Stored dataset items
::::::

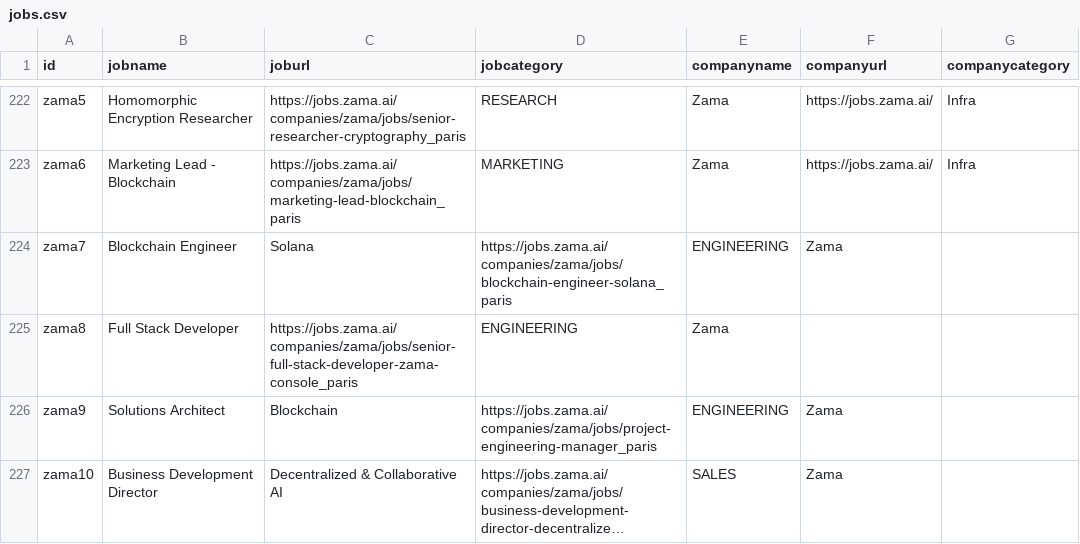
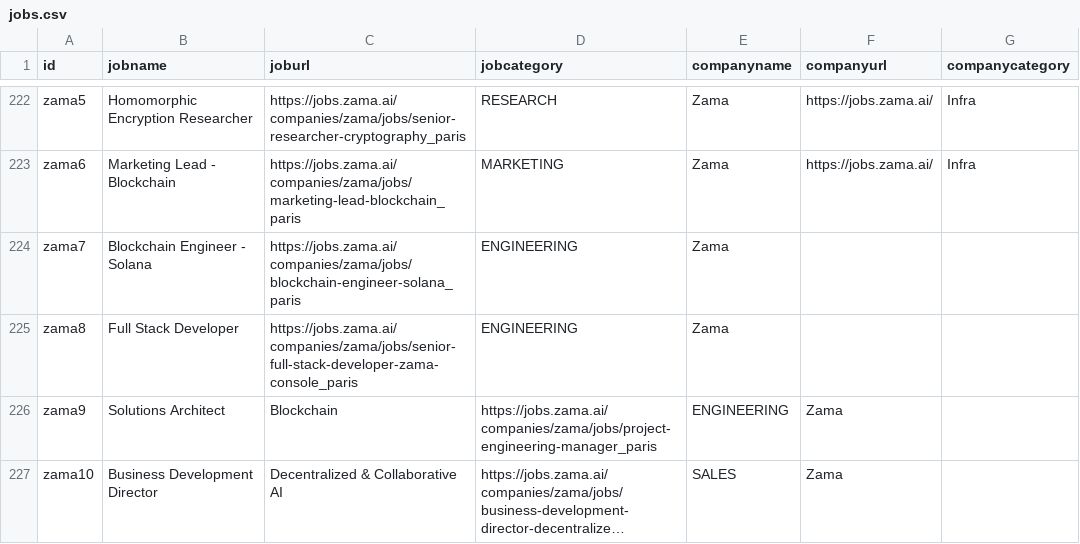
Before and after one commit to web3privacy/jobs-app, a CSV file: jobs.csv, drawn as a sheet; only a part is shown, gaps mark what is left out; long unchanged cells end in ….

Commit message:
Update jobs.csv

```diff
--- a/jobs.csv
+++ b/jobs.csv
@@ -223,3 +223,3 @@ zama5,Homomorphic Encryption Researcher,https://jobs.zama.ai/companies/zama/jobs
 zama6,Marketing Lead - Blockchain,https://jobs.zama.ai/companies/zama/jobs/marketing-lead-blockchain_paris,MARKETING,Zama,https://jobs.zama.ai/,Infra
-zama7,Blockchain Engineer, Solana,https://jobs.zama.ai/companies/zama/jobs/blockchain-engineer-solana_paris,ENGINEERING,Zama,,
+zama7,Blockchain Engineer - Solana,https://jobs.zama.ai/companies/zama/jobs/blockchain-engineer-solana_paris,ENGINEERING,Zama,,
 zama8,Full Stack Developer,https://jobs.zama.ai/companies/zama/jobs/senior-full-stack-developer-zama-console_paris,ENGINEERING,Zama,,
```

::::::

*TASK DETAILS*: The expected output is the full data above, reproduced exactly with no images.

*TASK ANSWER*:
Before and after one commit to web3privacy/jobs-app, a CSV file: jobs.csv, drawn as a sheet; only a part is shown, gaps mark what is left out; long unchanged cells end in ….

Commit message:
Update jobs.csv

```diff
--- a/jobs.csv
+++ b/jobs.csv
@@ -223,3 +223,3 @@ zama5,Homomorphic Encryption Researcher,https://jobs.zama.ai/companies/zama/jobs
 zama6,Marketing Lead - Blockchain,https://jobs.zama.ai/companies/zama/jobs/marketing-lead-blockchain_paris,MARKETING,Zama,https://jobs.zama.ai/,Infra
-zama7,Blockchain Engineer, Solana,https://jobs.zama.ai/companies/zama/jobs/blockchain-engineer-solana_paris,ENGINEERING,Zama,,
+zama7,Blockchain Engineer - Solana,https://jobs.zama.ai/companies/zama/jobs/blockchain-engineer-solana_paris,ENGINEERING,Zama,,
 zama8,Full Stack Developer,https://jobs.zama.ai/companies/zama/jobs/senior-full-stack-developer-zama-console_paris,ENGINEERING,Zama,,
```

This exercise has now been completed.